For example, Joy Buolamwini, a computer scientist and researcher at the Massachusetts Institute of Technology Media Lab, made a startling discovery that facial recognition technology is biased against women and people of colour due to inadequacies in the datasets.
Buolamwini’s discovery was made, in 2015, while she was a graduate student at the Massachusetts Institute of Technology (MIT) in Boston, MA., when she realised that facial analysis software failed to detect her dark-skinned face, until she put on a white mask. Her research on the topic was later published as part of a very telling academic study which showed that even machines and systems developed by scientists can be biased.
Buolamwini’s story is a lesson that the work that we produce as scientists can be influenced by lack of transformation and inclusivity. For instance, women have been under-represented or outright neglected, in health research, which can have life threatening repercussions.

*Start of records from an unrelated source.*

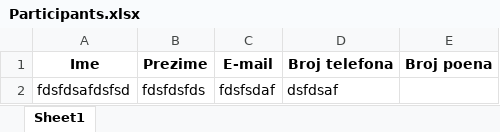
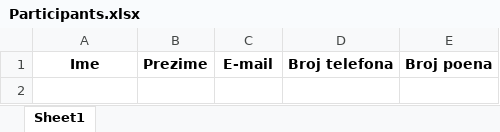
Before and after one commit to Jelena-Milev/FKevin19, an Excel workbook: data/Participants.xlsx, sheet Sheet1, drawn as a sheet; values as stored, in another font and other column widths than the file's, no borders; the diff names each change by its address in the sheet, - before the commit and + after, or states it on an @@ line.

```diff
--- a/data/Participants.xlsx (sheet Sheet1)
+++ b/data/Participants.xlsx (sheet Sheet1)
-row 2: fdsfdsafdsfsd | fdsfdsfds | fdsfsdaf | dsfdsaf
```
Also changed, not shown: 1 other file.
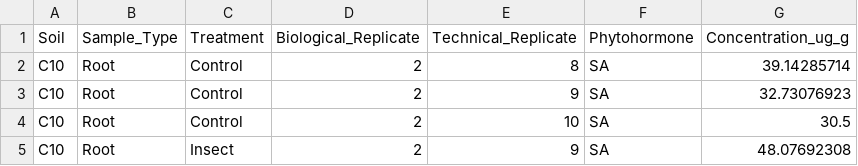
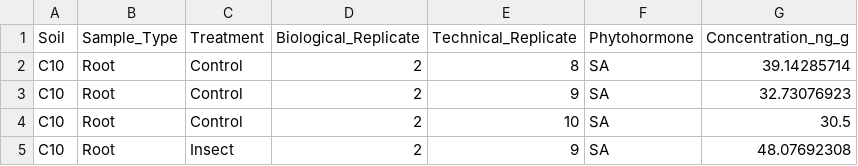
Before and after one commit to nhrmsn/SuppressSoil-Data, a CSV file: 3_phytohormones.csv, drawn as a sheet; only a part is shown.

Commit message:
Fix concentration column title

```diff
--- a/3_phytohormones.csv
+++ b/3_phytohormones.csv
@@ -1,2 +1,2 @@
-Soil,Sample_Type,Treatment,Biological_Replicate,Technical_Replicate,Phytohormone,Concentration_ug_g
+Soil,Sample_Type,Treatment,Biological_Replicate,Technical_Replicate,Phytohormone,Concentration_ng_g
 C10,Root,Control,2,8,SA,39.14285714
```
Also changed, not shown: 4_benzoxazinoids.csv.
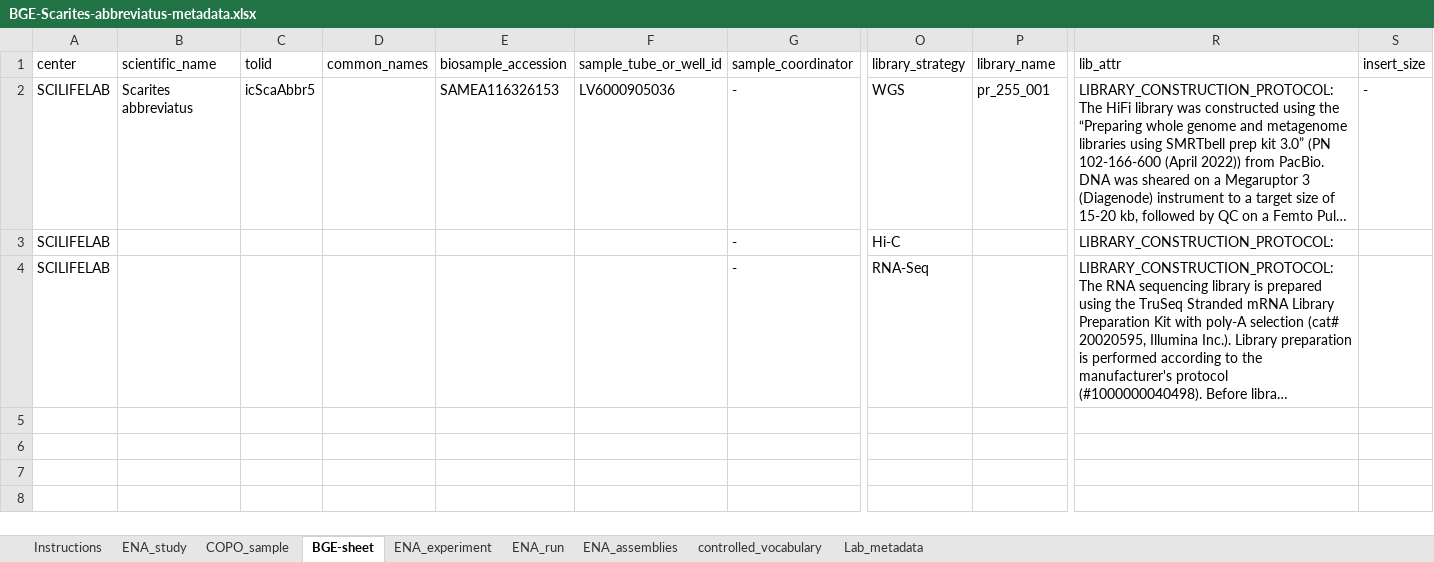
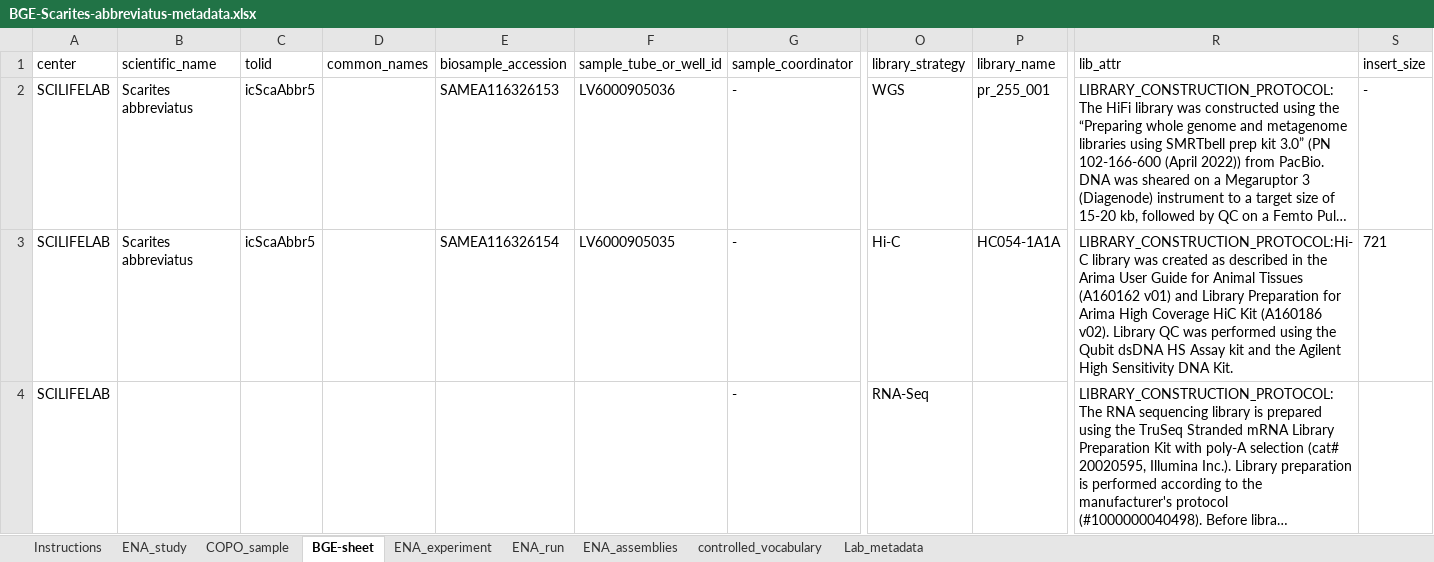
Before and after one commit to NBISweden/data-submission-documentation, an Excel workbook: ENA/BGE-Scarites-abbreviatus/data/BGE-Scarites-abbreviatus-metadata.xlsx, sheet BGE-sheet, drawn as a sheet; only a part is shown, gaps mark what is left out; long unchanged cells end in …; values as stored, in another font and other column widths than the file's, no borders; charts and pictures not drawn; the diff names each change by its address in the sheet, - before the commit and + after, or states it on an @@ line.

Commit message:
Add HiC metadata S abbreviatus

```diff
--- a/ENA/BGE-Scarites-abbreviatus/data/BGE-Scarites-abbreviatus-metadata.xlsx (sheet BGE-sheet)
+++ b/ENA/BGE-Scarites-abbreviatus/data/BGE-Scarites-abbreviatus-metadata.xlsx (sheet BGE-sheet)
-B3 (scientific_name): (empty)
+B3 (scientific_name): Scarites abbreviatus
-C3 (tolid): (empty)
+C3 (tolid): icScaAbbr5
-E3 (biosample_accession): (empty)
+E3 (biosample_accession): SAMEA116326154
-F3 (sample_tube_or_well_id): (empty)
+F3 (sample_tube_or_well_id): LV6000905035
-P3 (library_name): (empty)
+P3 (library_name): HC054-1A1A
-R3 (lib_attr): LIBRARY_CONSTRUCTION_PROTOCOL:
+R3 (lib_attr): LIBRARY_CONSTRUCTION_PROTOCOL:Hi-C library was created as described in the Arima User Guide for Animal Tissues (A160162 v01) and Library Preparation for Arima High Coverage HiC Kit (A160186 v02). Library QC was performed using the Qubit dsDNA HS Assay kit and the Agilent High Sensitivity DNA Kit.
-S3 (insert_size): (empty)
+S3 (insert_size): 721
```
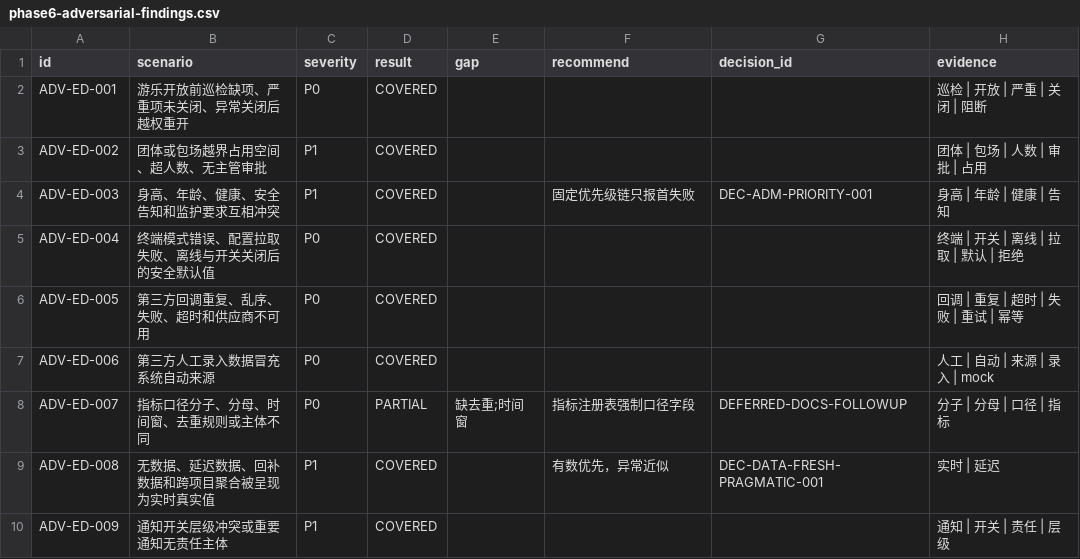
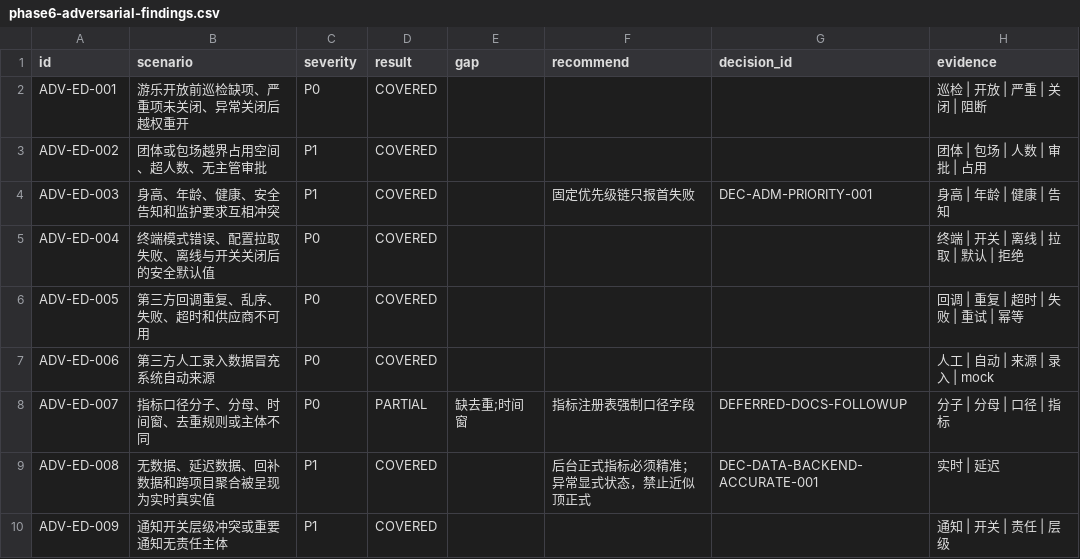
Before and after one commit to jxh1979/mall, a CSV file: docs/prd-audit/phase6-adversarial-findings.csv, drawn as a sheet.

Commit message:
docs: backend data must be accurate (DEC-DATA-BACKEND-ACCURATE-001)

```diff
--- a/docs/prd-audit/phase6-adversarial-findings.csv
+++ b/docs/prd-audit/phase6-adversarial-findings.csv
@@ -8,3 +8,3 @@ ADV-ED-006,第三方人工录入数据冒充系统自动来源,P0,COVERED,,,,人
 ADV-ED-007,指标口径分子、分母、时间窗、去重规则或主体不同,P0,PARTIAL,缺去重;时间窗,指标注册表强制口径字段,DEFERRED-DOCS-FOLLOWUP,分子 | 分母 | 口径 | 指标
-ADV-ED-008,无数据、延迟数据、回补数据和跨项目聚合被呈现为实时真实值,P1,COVERED,,有数优先，异常近似,DEC-DATA-FRESH-PRAGMATIC-001,实时 | 延迟
+ADV-ED-008,无数据、延迟数据、回补数据和跨项目聚合被呈现为实时真实值,P1,COVERED,,后台正式指标必须精准；异常显式状态，禁止近似顶正式,DEC-DATA-BACKEND-ACCURATE-001,实时 | 延迟
 ADV-ED-009,通知开关层级冲突或重要通知无责任主体,P1,COVERED,,,,通知 | 开关 | 责任 | 层级
```
Also changed, not shown: docs/prd-audit/html-prd-coverage.csv, 4 other files.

A lack of understanding of how health problems progress in women’s bodies can result in misdiagnosis of serious conditions, such as heart attacks, and incorrect doses of medicines meant to prevent or treat diseases.
As a female physicist in SA, I have seen first-hand, how the lack of proper transformation impedes inclusivity, as there are less of us women in the profession.
The most compelling reason why South Africans should care about the number of females in physics in the country, is that, we all should aspire to create a society that reflects fairness and lack of bias across all sectors. We should aim to have a system that identifies, encourages, and supports the most motivated scientists and science students, regardless of gender or race.
Part of the challenge is convincing some members of the science fraternity that gender inequality really does exist in our field. Many physicists, male and female, believe that the playing field has been level, for a while.
They regard themselves and their colleagues as completely gender-neutral in all their professional interactions with others, including students and fellow scientists. Unfortunately, this is not true. The fact is that physicists are human, and we are subject to the cultural and social influences that pervade our society.
The under-representation of women in science has serious consequences on how research is conducted and applied. Women, particularly those from marginalised backgrounds, are not afforded the opportunity to correct the biases that are incorporated into the system, which then have a direct impact on the outcomes of experiments.
This lack of representation is often attributed to the myth that girls and women are intrinsically less well suited to science, technology, engineering and mathematics (STEM). However multiple studies have debunked that idea, including a 2018 study of 1.6 million students from 268 high schools around the world.
Another issue here is systematic inequality. The “leaky pipeline model'' which is cited in more than 10,000 academic articles, is used to explain the lack of women at the top. According to the leaky-pipeline model, when the going gets tough, the women leave.
Not only does the model ignore the important role scientists have outside academia. It doesn’t tell the whole story that women are not failing at science and that instead science is failing them. The pipeline isn’t leaking. Instead, it’s littered with holes by design. While women are discriminated against in the allocation of research funding, prevalent gender stereotypes create a barrier to entry.
As, Women in Physics forum, we are calling for cultural change within academia. We have identified three key challenges to women’s progression, that include short-term funding, out-of-date metrics of success, poor academic culture, and difficulties balancing responsibilities with family life. We need to improve diversity in academic science, provide better career advice and support women physicists in developing countries.
Onesimo Mtintsilana is an executive member of Women in Physics in SA and a researcher with the ATLAS Experiment at CERN